I haven’t played any of the Zelda games—and as I remarked to Jay Springett a while back, I sometimes feel like the only person in the universe who has never been involved with that franchise, though the “universe” in question is just as bounded as Hyrule itself, comprising as it does a very specific set of (types of) people, and as such my “uniqueness” in this regard is entirely illusory.
But what can I say: I was never a console kid, for a lot of reasons, most of them structural rather than matters of conscious choice. I did start playing Skyrim, though, albeit around six or seven years after it was initially released—i.e. when I could get the game and a second-hand PS3 to play it on for around £25—so I have some grasp of the whole emergent-gameplay and environmental storytelling thing.

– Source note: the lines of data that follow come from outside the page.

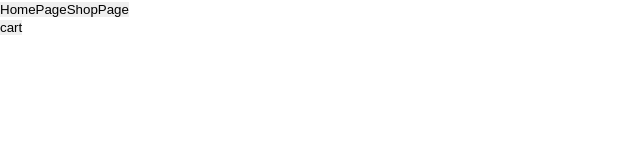
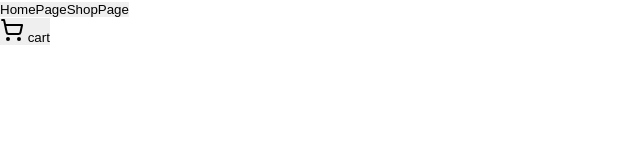
Before and after one commit to sinan-894/shopping-cart, a React (Vite) app: page / in a window 1280 px wide. Shown: the top 160 px of the page, without its empty margins (0-640 px from the left). Built offline with nearby package versions, Linux system fonts and the light colour scheme.

Commit message:
Add a cart icon

```diff
--- a/package.json
+++ b/package.json
@@ -10,6 +10,7 @@
     "preview": "vite preview"
   },
   "dependencies": {
+    "lucide-react": "^0.575.0",
     "react": "^19.2.0",
     "react-dom": "^19.2.0"
   },
--- a/src/components/Navbar.jsx
+++ b/src/components/Navbar.jsx
@@ -1,5 +1,5 @@
 
-
+import { ShoppingCart } from 'lucide-react';
 
 function Navbar(){
     return(
@@ -9,7 +9,7 @@ function Navbar(){
                 <button>ShopPage</button>
             </div>
             <div className="cart-container">
-                <button>cart</button>
+                <button> <ShoppingCart></ShoppingCart> cart</button>
             </div>
         </div>
     )
```
Also changed, not shown: 1 other file (tests, documents, lock files or other folders).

As such, I have sympathy with Dolan’s enthusiasm for the form, but I think he’s overstating things a little. Open-world games are very much not novels, but they nonetheless retain the restrictions of their own narratology—and for all the openness of these worlds and the possibilities of play within them, there is still an overarching story and quest imperative (albeit one that you are free to ignore completely, at least in this case), and you are still very much in the second-person hero-protagonist role, even if the substories have been designed in such a way as to necessitate inventiveness, making friends, or whatever else.
(To be clear, this isn’t intended as some sort of gotcha; just thinking aloud, here, using the tools to which I am most accustomed.)
Just gonna clip this bit, though (with my bolding):
Ecofiction is all about reframing our ideas of story to look critically at our relationship with the environment. Both Breath of the Wild and Tears of the Kingdom tell stories using their worlds, yet, more importantly, they treat the dynamic relationship between the player and the world—exploration, survival mechanics, emergent gameplay within a virtual nature—as a meaningful story in itself. This may not be as flashy as a movie or as idea-driven as some novels, but these games demonstrate a fundamental shift in our understanding of where ecofiction might productively occur.
The idea of “tell[ing] stories… using their worlds” puts open-world gaming into conversation with not just science fiction and fantasy, as Dolan notes, but also with design fiction, experiential futures and other techniques of futuring. I really need to integrate this stuff into my thinking.
(I’m fortunate to know a lot of folk who know the gaming scene better than I do, but nonetheless, I suspect I need to do more first-hand research in the field. I wonder if consoles and games are tax-deductable under such circumstances?)